* _EXERCISE DESCRIPTION_: Look for "enum" in each line of the entries, and return the matching lines.

* _DATA TO USE_:
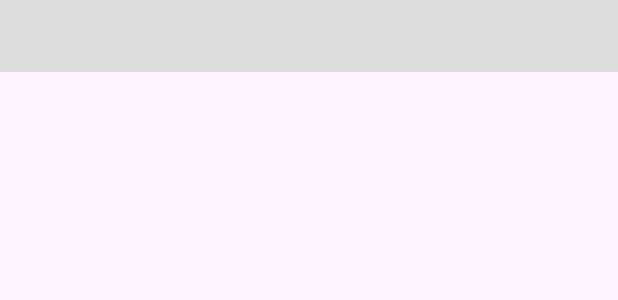
After one commit to umc-hackathon-team-r/BondingWizards_AOS, an Android app: the layout fragment_calendar.xml on its own in the app's theme, with its tools: preview values and no code run, on a phone screen of 412 x 824 dp. The commit adds this screen. Shown: the top 300 px of the screen. Run offline under Robolectric (Android 15) with nearby library versions, the phone set to English and light mode, and no system bars.

Commit message:
[add] CalendarFragment 구성

```diff
--- a/app/src/main/java/com/umc/bondingwizards/presentation/activity/MainActivity.kt
+++ b/app/src/main/java/com/umc/bondingwizards/presentation/activity/MainActivity.kt
@@ -1,19 +1,16 @@
 package com.umc.bondingwizards.presentation.activity
 
 import android.os.Bundle
-import androidx.activity.viewModels
 import com.umc.bondingwizards.R
 import com.umc.bondingwizards.databinding.ActivityMainBinding
-import com.umc.bondingwizards.domain.viewmodel.DummyViewModel
 import com.umc.bondingwizards.utils.binding.BindingActivity
 import dagger.hilt.android.AndroidEntryPoint
 
 @AndroidEntryPoint
 class MainActivity : BindingActivity<ActivityMainBinding>(R.layout.activity_main) {
-    private val viewModel: DummyViewModel by viewModels()
     override fun onCreate(savedInstanceState: Bundle?) {
         super.onCreate(savedInstanceState)
 
-        binding.lifecycleOwner
+
     }
 }
--- /dev/null
+++ b/app/src/main/res/layout/fragment_calendar.xml
@@ -0,0 +1,23 @@
+<?xml version="1.0" encoding="utf-8"?>
+<layout xmlns:android="http://schemas.android.com/apk/res/android">
+
+    <data>
+
+    </data>
+
+    <androidx.coordinatorlayout.widget.CoordinatorLayout
+        android:layout_width="match_parent"
+        android:layout_height="match_parent">
+
+        <com.google.android.material.appbar.AppBarLayout
+            android:layout_width="match_parent"
+            android:layout_height="48dp"
+            android:background="#DDDDDD">
+
+        </com.google.android.material.appbar.AppBarLayout>
+
+        <!--
+            여기에 캘린더 뷰 작성
+        -->
+    </androidx.coordinatorlayout.widget.CoordinatorLayout>
+</layout>
```
Also changed, not shown: app/src/main/java/com/umc/bondingwizards/presentation/activity/CalendarFragment.kt (added, +11 -0 lines), app/src/main/res/layout/activity_main.xml (+6 -8 lines), app/src/main/res/navigation/nav_main.xml (added, +11 -0 lines).
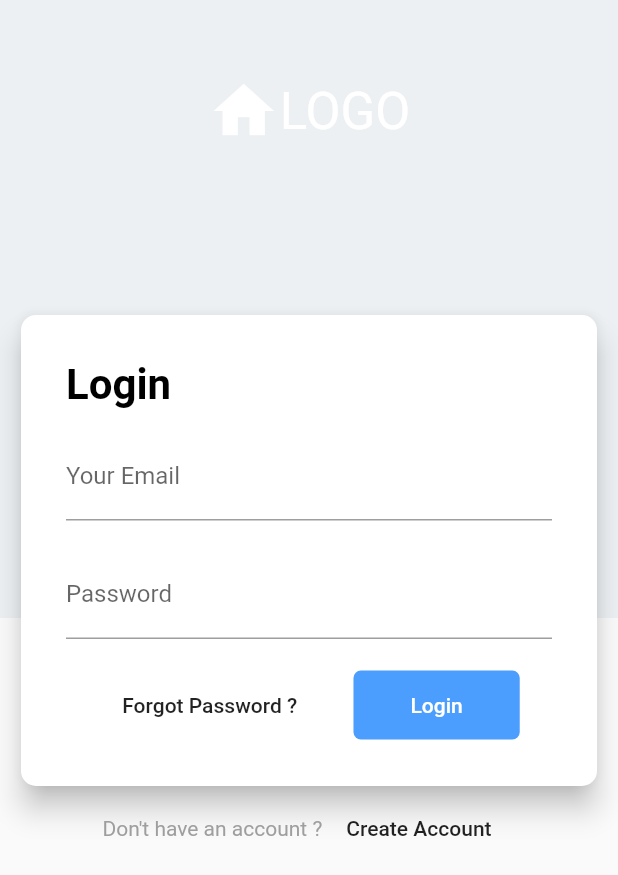
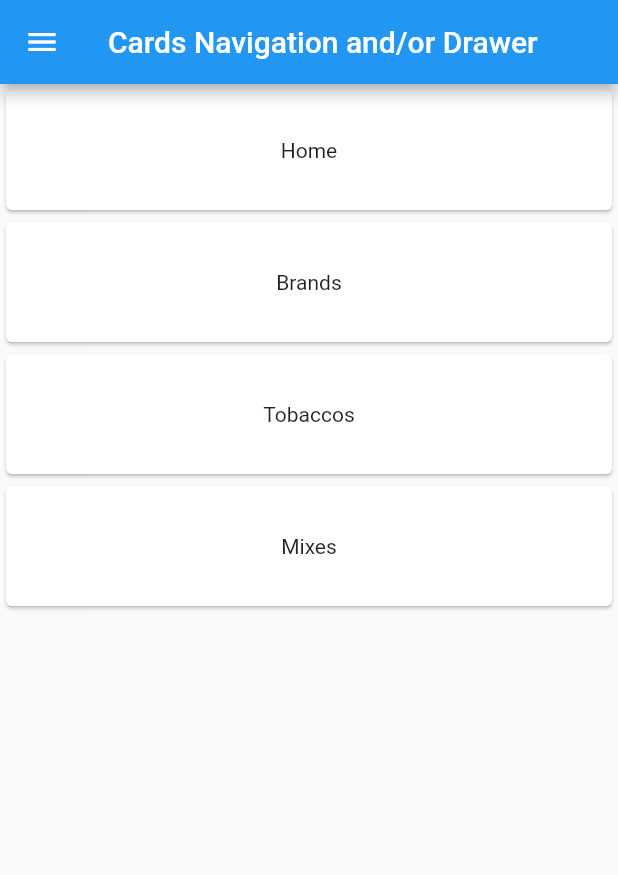
Before and after one commit to alexandrosyiangou/hookah-nation-client-app, a Flutter app: the screen it shows after launch, after a tap on "Login", on a phone screen of 412 x 824 dp. Shown: the top 875 px of the screen. Run offline on Flutter 3.47's test engine with Material 2 defaults, Android fonts, the phone set to English and light mode, and no system bars; our stand-ins replace bloc, equatable, firebase_auth, flutter_bloc; accounts and stored records are empty; network calls fail.

Commit message:
Sample Home Screen

```diff
--- a/lib/src/screens/AuthorizationScreen.dart
+++ b/lib/src/screens/AuthorizationScreen.dart
@@ -3,6 +3,7 @@ import 'package:flutter_bloc/flutter_bloc.dart';
 import 'package:hookah_nation_client_app/src/blocs/AuthBloc.dart';
 import 'package:hookah_nation_client_app/src/blocs/AuthEvent.dart';
 import 'package:hookah_nation_client_app/src/blocs/AuthState.dart';
+import 'package:hookah_nation_client_app/src/screens/HomeScreen.dart';
 
 enum AuthMode { LOGIN, SINGUP, FORGOTPASSWORD }
 
@@ -142,7 +143,10 @@ class AuthorizationScreenState extends State<AuthorizationScreen> {
                             left: 38, right: 38, top: 15, bottom: 15),
                         shape: RoundedRectangleBorder(
                             borderRadius: BorderRadius.circular(5)),
-                        onPressed: () => BlocProvider.of<AuthBloc>(context)..add(Login(username: _loginEmailController.text, password: _loginPasswordController.text)),
+                        onPressed: () {
+                          BlocProvider.of<AuthBloc>(context)..add(Login(username: _loginEmailController.text, password: _loginPasswordController.text));
+                          Navigator.push(context, MaterialPageRoute(builder: (BuildContext context) => HomeScreen()));
+                        }
                       )
                     ],
                   )
@@ -252,7 +256,12 @@ class AuthorizationScreenState extends State<AuthorizationScreen> {
                             left: 38, right: 38, top: 15, bottom: 15),
                         shape: RoundedRectangleBorder(
                             borderRadius: BorderRadius.circular(5)),
-                        onPressed: () => BlocProvider.of<AuthBloc>(context)..add(Signup(username: _signupEmailController.text, password: _signupPasswordController.text)),
+                        onPressed: () {
+                          BlocProvider.of<AuthBloc>(context)..add(Signup(username: _signupEmailController.text, password: _signupPasswordController.text));
+                          setState(() {
+                            _authMode = AuthMode.LOGIN;
+                          });
+                        }
                       ),
                     ],
                   ),
--- /dev/null
+++ b/lib/src/screens/HomeScreen.dart
@@ -0,0 +1,27 @@
+import 'package:flutter/material.dart';
+
+class HomeScreen extends StatelessWidget {
+  @override
+  Widget build(BuildContext context) {
+    return Scaffold(
+      appBar: AppBar(
+        title: Text('Cards Navigation and/or Drawer')
+      ),
+      drawer: Drawer(
+        child: ListView(
+          children: ['Home', 'Brands', 'Tobaccos', 'Mixes'].map((option) => ListTile(
+            title: Text(option)
+          )).toList(),
+        ),
+      ),
+      body: ListView(
+        children: ['Home', 'Brands', 'Tobaccos', 'Mixes'].map((option) => Card(
+          child: Center(
+            heightFactor: 5,
+            child: Text(option)
+          ),
+        )).toList(),
+      ),
+    );
+  }
+}
```
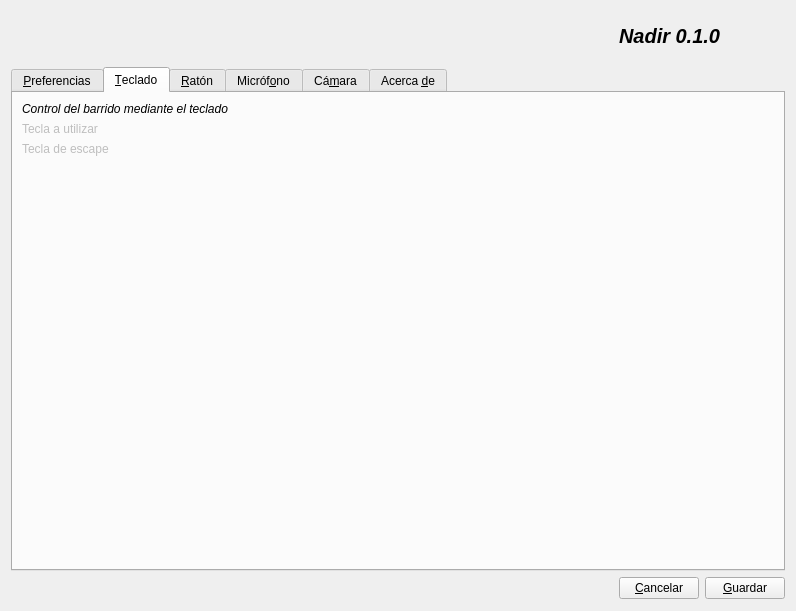
Qt form confWidget.ui (rfernandezfranco/nadir) before a commit.
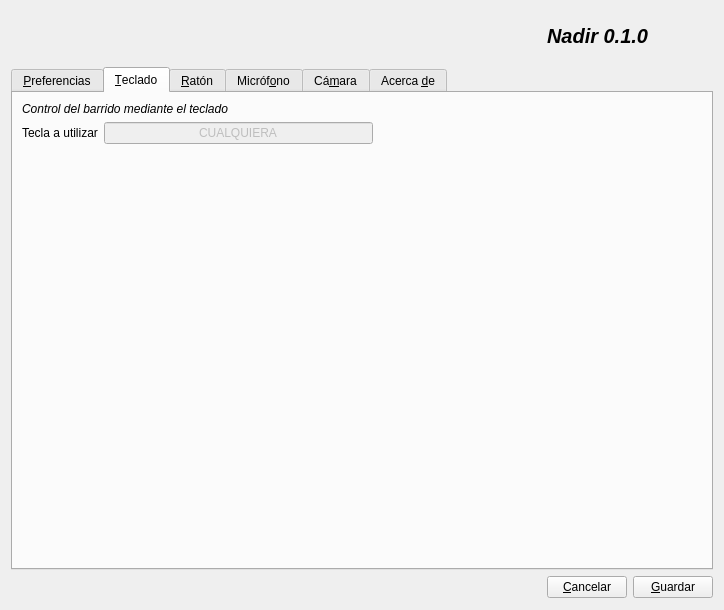
The same form after that commit. The open tabs and pages were chosen to show the change. Icons and pictures are not drawn.

Commit message: Minor changes in configuration widget

```diff
--- a/confWidget.ui
+++ b/confWidget.ui
@@ -8,8 +8,8 @@
    <rect>
     <x>0</x>
     <y>0</y>
-    <width>796</width>
-    <height>611</height>
+    <width>724</width>
+    <height>610</height>
    </rect>
   </property>
   <property name="windowTitle" >
@@ -420,7 +420,7 @@
         <normaloff>:/images/images/keyboard.svg</normaloff>:/images/images/keyboard.svg</iconset>
       </attribute>
       <layout class="QGridLayout" name="gridLayout_4" >
-       <item row="0" column="1" colspan="3" >
+       <item row="0" column="0" colspan="2" >
         <widget class="QLabel" name="label_6" >
          <property name="font" >
           <font>
@@ -432,65 +432,55 @@
          </property>
         </widget>
        </item>
-       <item row="1" column="1" >
+       <item row="1" column="0" >
         <widget class="QLabel" name="label_20" >
          <property name="enabled" >
-          <bool>false</bool>
+          <bool>true</bool>
          </property>
          <property name="text" >
           <string>Tecla a utilizar</string>
          </property>
         </widget>
        </item>
-       <item row="2" column="1" >
-        <widget class="QLabel" name="label_21" >
+       <item row="1" column="1" >
+        <widget class="QLineEdit" name="lineEdit" >
          <property name="enabled" >
           <bool>false</bool>
          </property>
          <property name="text" >
-          <string>Tecla de escape</string>
+          <string>CUALQUIERA</string>
+         </property>
+         <property name="alignment" >
+          <set>Qt::AlignCenter</set>
          </property>
         </widget>
        </item>
-       <item row="3" column="3" >
-        <spacer name="horizontalSpacer_12" >
-         <property name="orientation" >
-          <enum>Qt::Horizontal</enum>
-         </property>
-         <property name="sizeHint" stdset="0" >
-          <size>
-           <width>40</width>
-           <height>20</height>
-          </size>
-         </property>
-        </spacer>
-       </item>
-       <item row="4" column="2" >
-        <spacer name="verticalSpacer" >
-         <property name="orientation" >
-          <enum>Qt::Vertical</enum>
-         </property>
-         <property name="sizeHint" stdset="0" >
-          <size>
-           <width>20</width>
-           <height>40</height>
-          </size>
-         </property>
-        </spacer>
-       </item>
-       <item row="3" column="4" >
+       <item row="2" column="2" >
         <spacer name="horizontalSpacer_4" >
          <property name="orientation" >
           <enum>Qt::Horizontal</enum>
          </property>
          <property name="sizeHint" stdset="0" >
           <size>
-           <width>40</width>
+           <width>329</width>
            <height>20</height>
           </size>
          </property>
         </spacer>
        </item>
+       <item row="3" column="1" >
+        <spacer name="verticalSpacer" >
+         <property name="orientation" >
+          <enum>Qt::Vertical</enum>
+         </property>
+         <property name="sizeHint" stdset="0" >
+          <size>
+           <width>20</width>
+           <height>339</height>
+          </size>
+         </property>
+        </spacer>
+       </item>
       </layout>
      </widget>
      <widget class="QWidget" name="mouseTab" >
```
Left out of the diff: 161 changed lines with no effect on the pictures.
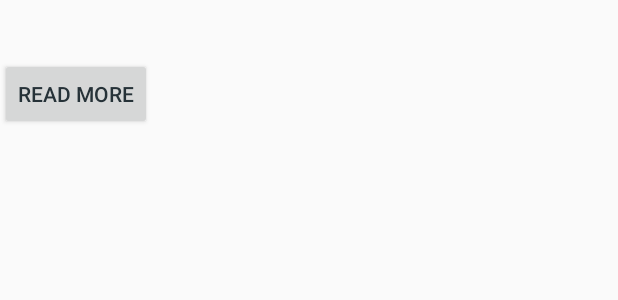
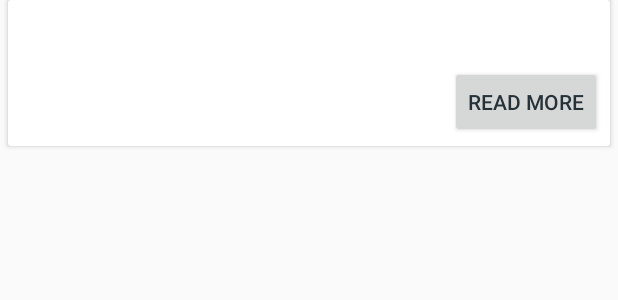
Before and after one commit to irasiregar/bottom-navigation-master, an Android app: the layout item_pengumuman.xml on its own in the app's theme, with its tools: preview values and no code run, on a phone screen of 412 x 824 dp. Shown: the top 300 px of the screen. Run offline under Robolectric (Android 15) with nearby library versions, the phone set to English and light mode, and no system bars.

Commit message:
Finalisasi Tabel Pengumuman dan Detail

```diff
--- a/app/src/main/java/com/example/projectdesalauwba/ui/AdapterPengumuman.kt
+++ b/app/src/main/java/com/example/projectdesalauwba/ui/AdapterPengumuman.kt
@@ -1,6 +1,7 @@
 package com.example.projectdesalauwba.ui
 
 import android.content.Context
+import android.content.Intent
 import android.support.v7.widget.RecyclerView
 import android.view.LayoutInflater
 import android.view.View
@@ -30,6 +31,9 @@ class AdapterPengumuman(private  val list:MutableList<PengumumanModel>,private v
         p0.judul.text=item.judul
         p0.tanggal.text=item.tanggal
         p0.btnread.setOnClickListener{
+            val intent=Intent(context,DetailPengumuman::class.java)
+            intent.putExtra(Config.id,item.id)
+            context.startActivity(intent)
 
         }
         Glide.with(context).load(Config.url_gambar + item.gambar ).into(p0.image)
--- a/app/src/main/java/com/example/projectdesalauwba/ui/Pengumuman.kt
+++ b/app/src/main/java/com/example/projectdesalauwba/ui/Pengumuman.kt
@@ -25,7 +25,7 @@ class Pengumuman : AppCompatActivity() {
     inner class get_data_pengumuman : AsyncTask<String,Void,String>(){
         override fun onPreExecute() {
             super.onPreExecute()
-            pd= ProgressDialog.show(this@Pengumuman,"","Wait",true,false)
+            pd= ProgressDialog.show(this@Pengumuman,"","Wait",true,true)
         }
 
         override fun doInBackground(vararg params: String?): String {
@@ -37,11 +37,13 @@ class Pengumuman : AppCompatActivity() {
 
         override fun onPostExecute(result: String?) {
             super.onPostExecute(result)
+            pd?.dismiss()
             val objek=JSONObject(result)
             val array=objek.getJSONArray("data")
             for (i in 0 until array.length()){
                 val data=array.getJSONObject(i)
                 val model=PengumumanModel()
+                model.id=data.getString("id_pengumuman")
                 model.gambar=data.getString("gambar")
                 model.judul=data.getString("judul")
                 model.tanggal=data.getString("tanggal")
--- a/app/src/main/res/layout/item_pengumuman.xml
+++ b/app/src/main/res/layout/item_pengumuman.xml
@@ -1,9 +1,17 @@
 <?xml version="1.0" encoding="utf-8"?>
-<LinearLayout
+<android.support.v7.widget.CardView
     xmlns:android="http://schemas.android.com/apk/res/android"
-    android:layout_width="wrap_content"
+    android:layout_width="match_parent"
     android:layout_height="wrap_content"
+    android:layout_marginBottom="5dp"
+    android:layout_marginLeft="5dp"
+    android:layout_marginRight="5dp"
     android:orientation="vertical">
+    <LinearLayout
+        android:padding="5dp"
+        android:orientation="vertical"
+        android:layout_width="match_parent"
+        android:layout_height="match_parent">
 
     <ImageView
         android:id="@+id/image"
@@ -21,8 +29,10 @@
         android:layout_height="wrap_content" />
 
     <Button
+        android:layout_gravity="right"
         android:id="@+id/btnread"
         android:text="Read More"
         android:layout_width="wrap_content"
         android:layout_height="wrap_content" />
-</LinearLayout>
+    </LinearLayout>
+</android.support.v7.widget.CardView>
```
Also changed, not shown: app/src/main/AndroidManifest.xml (+5 -4 lines), app/src/main/java/com/example/projectdesalauwba/config/Config.kt (+5 -2 lines), app/src/main/java/com/example/projectdesalauwba/ui/DetailPengumuman.kt (added, +55 -0 lines), app/src/main/res/layout/activity_detail_pengumuman.xml (added, +38 -0 lines).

* _SOLUTION TO THIS EXERCISE_:
 enum AuthMode { LOGIN, SINGUP, FORGOTPASSWORD }
-          <enum>Qt::Horizontal</enum>
-          <enum>Qt::Vertical</enum>
           <enum>Qt::Horizontal</enum>
+          <enum>Qt::Vertical</enum>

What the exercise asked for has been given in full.